Locate every line in the records below that contains the word "tensor", and copy each one.
((
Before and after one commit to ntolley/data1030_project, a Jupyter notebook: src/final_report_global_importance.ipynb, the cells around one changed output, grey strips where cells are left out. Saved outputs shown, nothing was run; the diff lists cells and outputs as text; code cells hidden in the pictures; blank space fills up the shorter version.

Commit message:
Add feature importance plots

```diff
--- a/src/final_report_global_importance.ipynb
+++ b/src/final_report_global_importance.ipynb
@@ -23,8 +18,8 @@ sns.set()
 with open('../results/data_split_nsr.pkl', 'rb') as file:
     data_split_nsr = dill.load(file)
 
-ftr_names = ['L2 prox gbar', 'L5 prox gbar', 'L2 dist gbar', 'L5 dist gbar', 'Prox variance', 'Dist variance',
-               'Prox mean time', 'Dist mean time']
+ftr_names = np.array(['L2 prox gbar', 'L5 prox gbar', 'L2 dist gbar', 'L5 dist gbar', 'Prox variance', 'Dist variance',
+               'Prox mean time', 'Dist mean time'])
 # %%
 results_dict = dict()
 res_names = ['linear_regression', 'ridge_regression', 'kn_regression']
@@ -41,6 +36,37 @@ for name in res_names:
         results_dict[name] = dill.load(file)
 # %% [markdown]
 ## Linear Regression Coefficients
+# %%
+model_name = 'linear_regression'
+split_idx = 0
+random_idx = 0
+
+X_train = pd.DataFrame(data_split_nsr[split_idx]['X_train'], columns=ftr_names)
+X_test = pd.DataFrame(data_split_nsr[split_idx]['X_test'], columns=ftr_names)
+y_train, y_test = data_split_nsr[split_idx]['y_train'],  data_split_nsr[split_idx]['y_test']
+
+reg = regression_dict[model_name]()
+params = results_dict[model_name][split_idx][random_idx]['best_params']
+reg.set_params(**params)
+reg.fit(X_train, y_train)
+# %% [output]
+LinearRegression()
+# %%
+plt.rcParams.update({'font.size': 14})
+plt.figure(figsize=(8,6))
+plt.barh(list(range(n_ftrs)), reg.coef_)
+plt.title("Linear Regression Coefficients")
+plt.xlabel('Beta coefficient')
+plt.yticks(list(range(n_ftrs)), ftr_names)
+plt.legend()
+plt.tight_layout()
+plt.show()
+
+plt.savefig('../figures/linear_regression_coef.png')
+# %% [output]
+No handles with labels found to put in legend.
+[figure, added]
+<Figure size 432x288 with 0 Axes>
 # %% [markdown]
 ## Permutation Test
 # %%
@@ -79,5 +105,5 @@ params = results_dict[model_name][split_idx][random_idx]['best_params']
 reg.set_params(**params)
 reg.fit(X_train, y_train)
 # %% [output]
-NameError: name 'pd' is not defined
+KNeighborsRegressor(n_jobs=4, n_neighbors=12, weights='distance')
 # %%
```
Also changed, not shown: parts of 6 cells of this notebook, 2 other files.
))
((
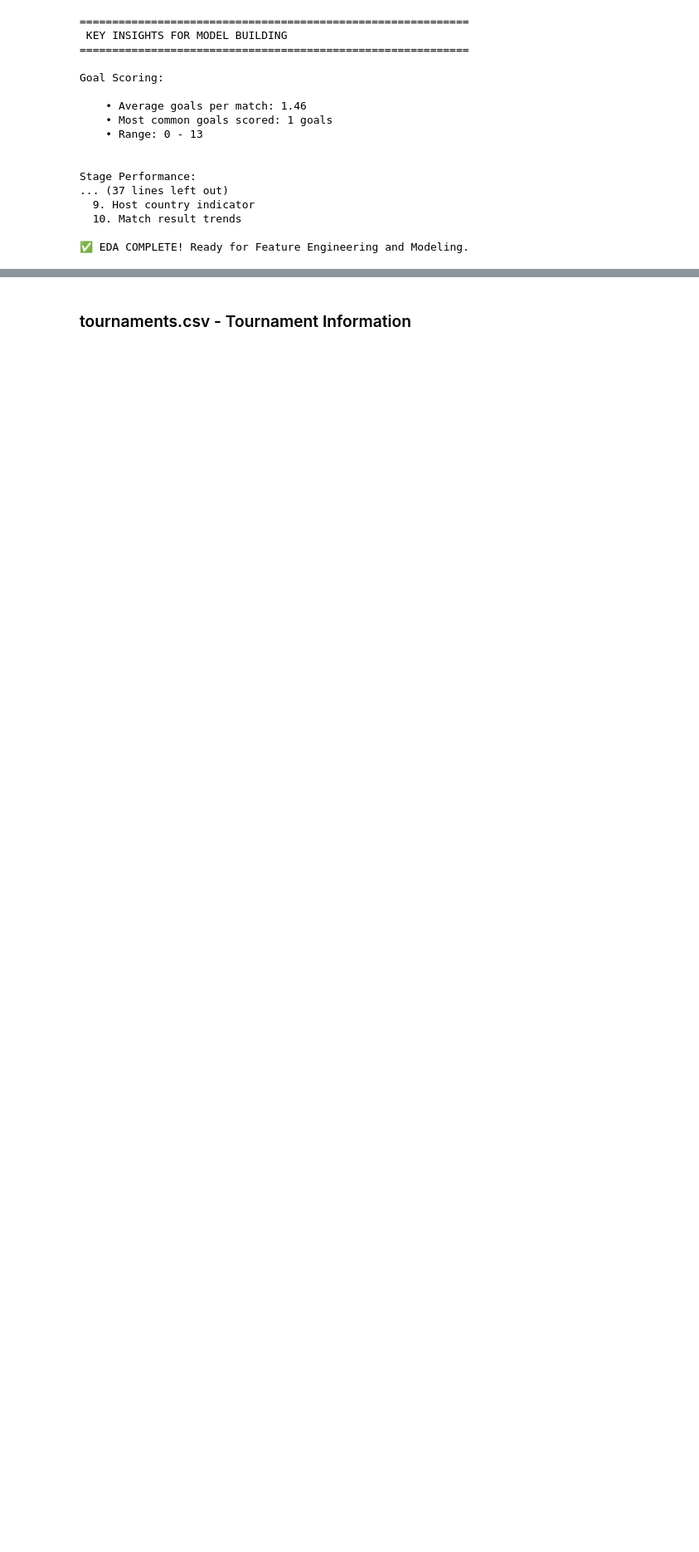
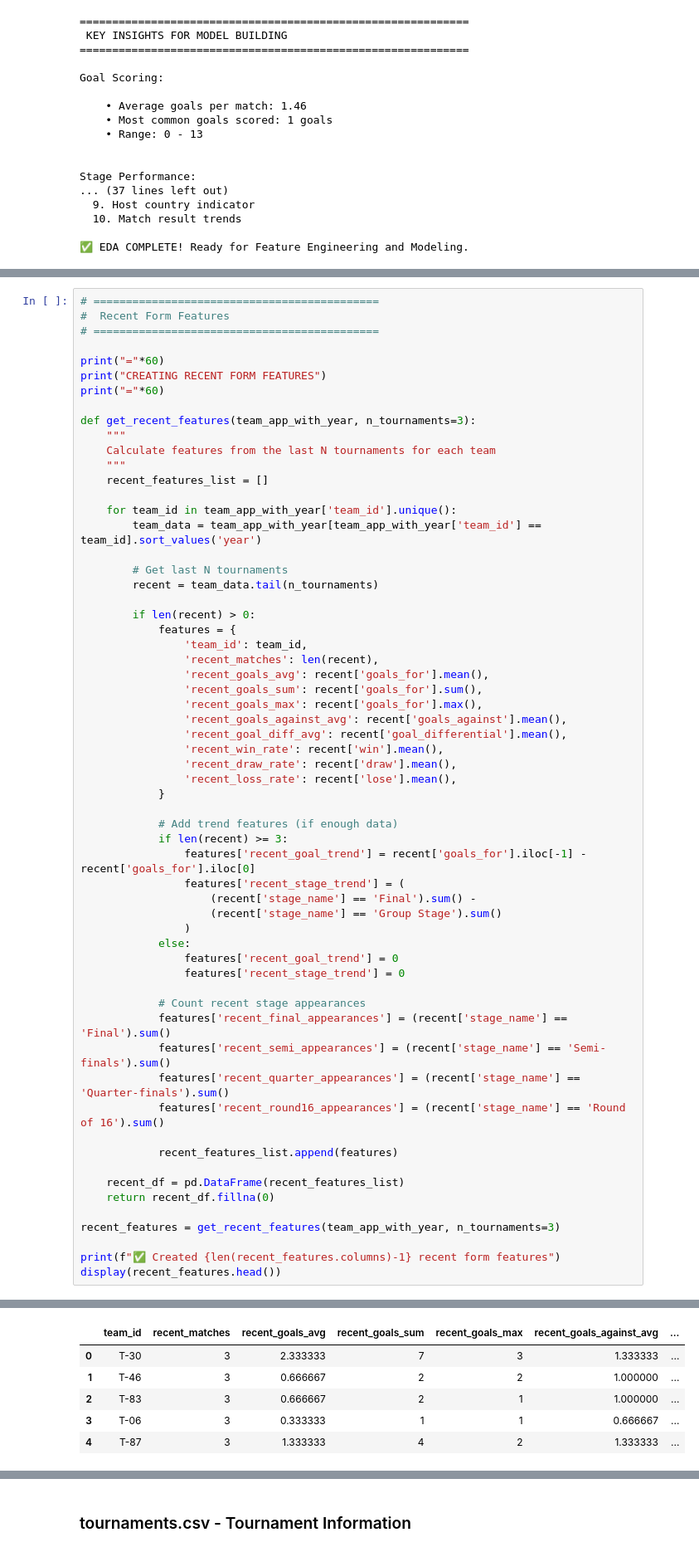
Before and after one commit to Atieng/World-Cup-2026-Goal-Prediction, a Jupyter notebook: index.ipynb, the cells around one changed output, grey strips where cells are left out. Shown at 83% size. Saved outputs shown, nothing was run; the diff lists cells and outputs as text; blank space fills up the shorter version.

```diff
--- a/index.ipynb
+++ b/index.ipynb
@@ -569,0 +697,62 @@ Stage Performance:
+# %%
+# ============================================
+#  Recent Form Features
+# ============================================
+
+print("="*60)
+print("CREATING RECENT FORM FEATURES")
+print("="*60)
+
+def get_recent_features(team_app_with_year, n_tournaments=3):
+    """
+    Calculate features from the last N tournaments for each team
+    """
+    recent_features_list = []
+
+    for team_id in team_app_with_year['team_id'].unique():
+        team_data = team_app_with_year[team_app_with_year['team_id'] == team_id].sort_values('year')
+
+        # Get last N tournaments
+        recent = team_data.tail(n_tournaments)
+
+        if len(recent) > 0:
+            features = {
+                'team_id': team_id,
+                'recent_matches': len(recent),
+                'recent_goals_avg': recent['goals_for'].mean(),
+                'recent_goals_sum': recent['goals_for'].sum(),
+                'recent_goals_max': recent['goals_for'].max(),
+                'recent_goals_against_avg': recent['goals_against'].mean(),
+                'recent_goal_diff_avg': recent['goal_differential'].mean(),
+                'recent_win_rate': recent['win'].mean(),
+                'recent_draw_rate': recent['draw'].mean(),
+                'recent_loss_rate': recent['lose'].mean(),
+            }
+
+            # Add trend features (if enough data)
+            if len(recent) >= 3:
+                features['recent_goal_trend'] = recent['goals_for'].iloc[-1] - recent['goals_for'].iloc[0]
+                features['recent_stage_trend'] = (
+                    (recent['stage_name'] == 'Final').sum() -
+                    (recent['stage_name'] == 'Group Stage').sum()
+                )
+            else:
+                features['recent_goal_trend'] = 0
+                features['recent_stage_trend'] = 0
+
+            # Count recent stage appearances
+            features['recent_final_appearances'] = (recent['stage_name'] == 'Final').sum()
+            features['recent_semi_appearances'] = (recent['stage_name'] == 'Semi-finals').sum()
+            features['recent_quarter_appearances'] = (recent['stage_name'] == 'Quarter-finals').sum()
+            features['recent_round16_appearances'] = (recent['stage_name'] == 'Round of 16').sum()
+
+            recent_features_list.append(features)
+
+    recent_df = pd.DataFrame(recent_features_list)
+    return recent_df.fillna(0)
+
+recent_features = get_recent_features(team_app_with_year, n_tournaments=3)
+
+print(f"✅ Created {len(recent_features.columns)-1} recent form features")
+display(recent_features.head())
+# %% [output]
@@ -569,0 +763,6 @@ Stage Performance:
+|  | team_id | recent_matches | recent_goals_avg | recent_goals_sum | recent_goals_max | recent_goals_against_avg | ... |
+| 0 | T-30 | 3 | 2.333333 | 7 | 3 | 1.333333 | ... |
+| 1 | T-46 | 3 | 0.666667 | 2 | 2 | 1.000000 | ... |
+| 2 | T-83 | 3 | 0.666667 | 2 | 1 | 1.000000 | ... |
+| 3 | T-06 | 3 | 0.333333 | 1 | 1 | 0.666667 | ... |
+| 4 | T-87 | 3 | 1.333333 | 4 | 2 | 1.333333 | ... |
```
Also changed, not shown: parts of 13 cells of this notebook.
))
((
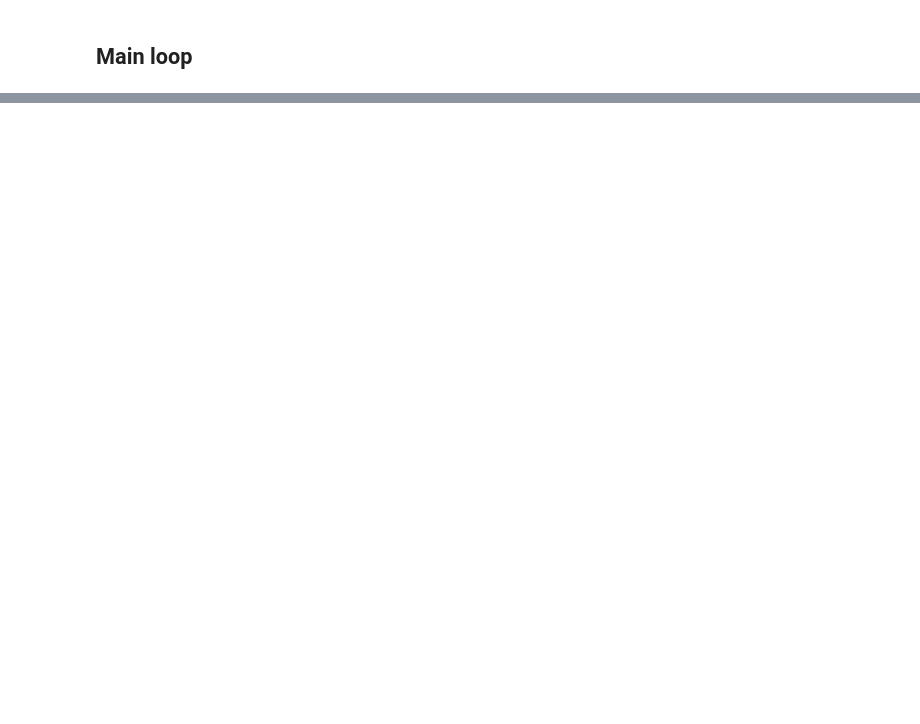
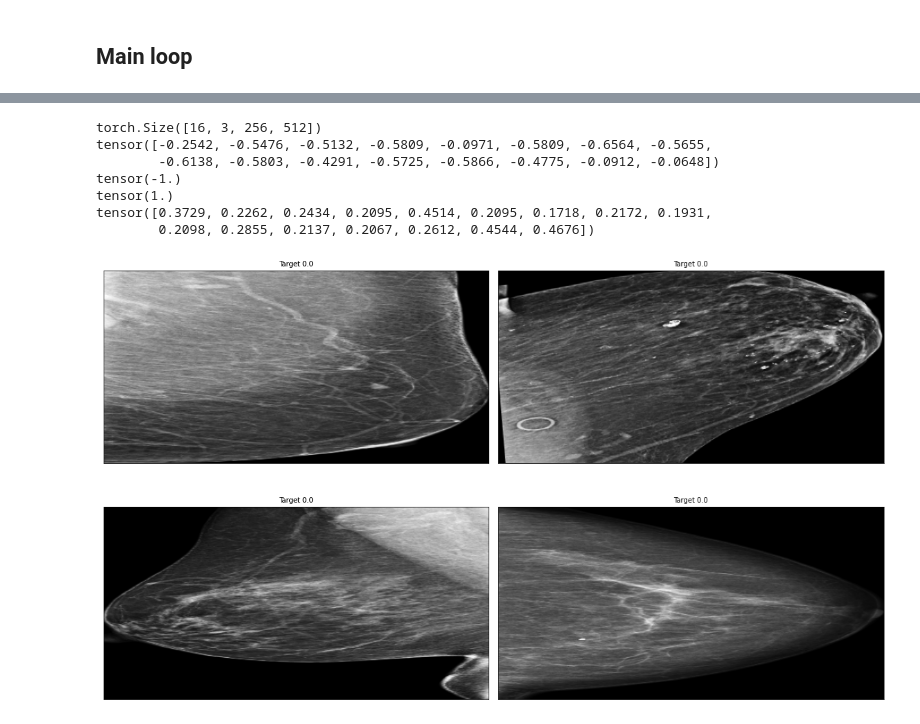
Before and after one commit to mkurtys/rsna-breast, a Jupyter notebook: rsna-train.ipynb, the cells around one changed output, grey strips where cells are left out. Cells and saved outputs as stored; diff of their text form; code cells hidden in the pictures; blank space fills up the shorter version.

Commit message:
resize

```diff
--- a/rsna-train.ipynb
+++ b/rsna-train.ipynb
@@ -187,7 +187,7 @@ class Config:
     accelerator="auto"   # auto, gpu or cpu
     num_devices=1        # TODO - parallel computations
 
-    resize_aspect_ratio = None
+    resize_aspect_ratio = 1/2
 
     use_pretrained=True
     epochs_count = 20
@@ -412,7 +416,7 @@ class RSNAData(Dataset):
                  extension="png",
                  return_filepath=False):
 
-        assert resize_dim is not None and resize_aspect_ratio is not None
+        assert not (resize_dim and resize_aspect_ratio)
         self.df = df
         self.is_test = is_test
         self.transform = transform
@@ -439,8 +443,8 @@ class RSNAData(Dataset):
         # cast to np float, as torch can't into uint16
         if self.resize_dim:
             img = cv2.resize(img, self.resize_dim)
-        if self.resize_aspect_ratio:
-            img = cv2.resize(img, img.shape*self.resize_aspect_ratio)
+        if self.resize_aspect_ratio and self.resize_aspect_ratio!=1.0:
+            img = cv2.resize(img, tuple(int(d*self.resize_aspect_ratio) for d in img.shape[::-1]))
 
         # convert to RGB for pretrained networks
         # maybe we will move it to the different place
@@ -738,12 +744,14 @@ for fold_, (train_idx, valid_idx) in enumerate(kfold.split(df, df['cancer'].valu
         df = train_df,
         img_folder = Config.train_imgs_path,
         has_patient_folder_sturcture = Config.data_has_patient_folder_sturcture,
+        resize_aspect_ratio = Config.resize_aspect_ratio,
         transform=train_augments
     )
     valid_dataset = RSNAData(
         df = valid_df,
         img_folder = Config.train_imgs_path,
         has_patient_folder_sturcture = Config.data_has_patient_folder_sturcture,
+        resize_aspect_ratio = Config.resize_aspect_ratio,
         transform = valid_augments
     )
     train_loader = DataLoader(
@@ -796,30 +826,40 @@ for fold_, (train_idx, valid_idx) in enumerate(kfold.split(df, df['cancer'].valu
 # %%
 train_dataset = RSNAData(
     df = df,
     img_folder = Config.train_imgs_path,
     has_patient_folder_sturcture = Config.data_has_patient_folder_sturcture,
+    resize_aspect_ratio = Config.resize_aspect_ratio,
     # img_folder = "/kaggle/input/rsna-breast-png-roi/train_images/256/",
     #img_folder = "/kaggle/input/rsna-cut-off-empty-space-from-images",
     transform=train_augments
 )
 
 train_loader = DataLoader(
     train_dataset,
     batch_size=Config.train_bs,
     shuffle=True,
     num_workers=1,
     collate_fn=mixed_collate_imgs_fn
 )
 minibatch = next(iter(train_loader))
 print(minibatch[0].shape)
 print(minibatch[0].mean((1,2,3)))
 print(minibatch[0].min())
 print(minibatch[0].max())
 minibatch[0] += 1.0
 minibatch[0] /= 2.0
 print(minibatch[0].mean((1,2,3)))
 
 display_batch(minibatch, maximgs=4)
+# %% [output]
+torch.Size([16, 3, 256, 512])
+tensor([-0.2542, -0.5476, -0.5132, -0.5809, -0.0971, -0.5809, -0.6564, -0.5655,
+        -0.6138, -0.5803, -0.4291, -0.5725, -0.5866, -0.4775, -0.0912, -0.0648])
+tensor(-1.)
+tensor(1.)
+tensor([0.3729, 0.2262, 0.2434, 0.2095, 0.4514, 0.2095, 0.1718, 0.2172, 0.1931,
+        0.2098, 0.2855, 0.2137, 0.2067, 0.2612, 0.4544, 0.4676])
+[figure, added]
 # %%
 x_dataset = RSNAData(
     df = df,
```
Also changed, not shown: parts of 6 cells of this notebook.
))
Exercise answer ::
+tensor([-0.2542, -0.5476, -0.5132, -0.5809, -0.0971, -0.5809, -0.6564, -0.5655,
+tensor(-1.)
+tensor(1.)
+tensor([0.3729, 0.2262, 0.2434, 0.2095, 0.4514, 0.2095, 0.1718, 0.2172, 0.1931,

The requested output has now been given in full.